Continue reading Persons Unknown
I love a training session. I’m always signing up for new workshops. I know there is often a load of nonsense from academics who somehow think that they are instinctively good teachers and don’t need to engage in professional development, that isn’t explicitly developing their reputation as an international scholar. In fact I’ve heard early career and established academics say some pretty shoddy things about pedagogical training. Shoddy things that they wouldn’t accept being said about their own work, their own research or indeed their own teaching. Why wouldn’t we want to benefit from the high quality pedagogical research and training experience of experts? We certainly expect people to take our own research and experience seriously. In fact I have noted a direct correlation between historians who dismiss pedagogical training whilst simultaneously separating themselves from public history, heritage, amateur archivists, genealogists or school and FE based history curriculum as not being ‘real history’. So it is alright for historians to blag it as teachers but not for teachers to blag it as historians?

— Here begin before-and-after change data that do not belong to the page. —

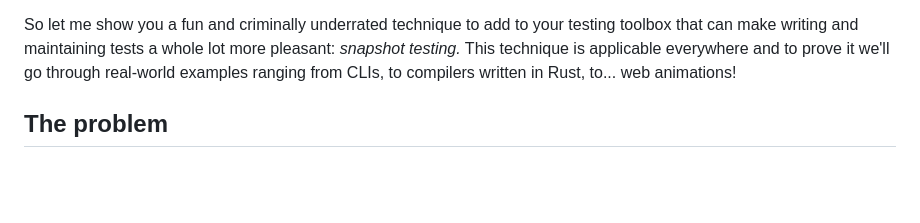
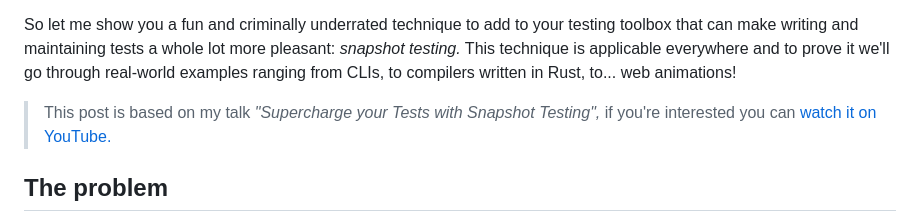
Before and after one commit to giacomocavalieri/giacomocavalieri.me, a Markdown page: writing/testing-can-be-fun-actually.md, the part around the change. Drawn GitHub-style; blank space fills up the shorter version.

Commit message:
add youtube link

```diff
--- a/writing/testing-can-be-fun-actually.md
+++ b/writing/testing-can-be-fun-actually.md
@@ -18,6 +18,10 @@ pleasant: _snapshot testing._
 This technique is applicable everywhere and to prove it we'll go through
 real-world examples ranging from CLIs, to compilers written in Rust, to...
 web animations!
+
+> This post is based on my talk _"Supercharge your Tests with Snapshot Testing",_
+> if you're interested you can
+> [watch it on YouTube.](https://www.youtube.com/watch?v=DpakV96jeRk)
 
 ## The problem
 
```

Continue reading Part 1: Remote Control Supervision – The hybrid puppet master supervisor
DIY Digital: Doing Punk Online grew out of the third year Special Subject History course ‘Post-Punk Britain’.
The course is in its second year and from the start, my co-tutor Chris Warne and myself, imagined it as an experiment in democratic teaching and learning. We use the growth of academic work around subcultures and youth culture since 1976 to explore bigger questions around what it means to be a contemporary historian today. This means that we look at local histories, archival practices, life history like memoirs, sound, image and moving images, and oral history alongside popular culture. Although there has been a determined growth in academic work on subcultures in history, sociology, criminology, English studies and beyond, PPB puts these alongside other forms of history work outside of the formal universities. We take the memories that people inherit, share and turn into stories as seriously as the academic theories around the politics of popular culture.
Continue reading DIY Digital: First Steps to Selling Out
This post is based on a speech that I gave as part of UCU industrial action I had proposed that Union members and students shared our two hour strike on 28th January 2014 by watching the 1984 film Footloose. I’m not sure how I got away with it, but I did. Here is how I explained why to those who came to watch the film.
Continue reading FOOTLOOSE AND THE POLITICS OF PLEASURE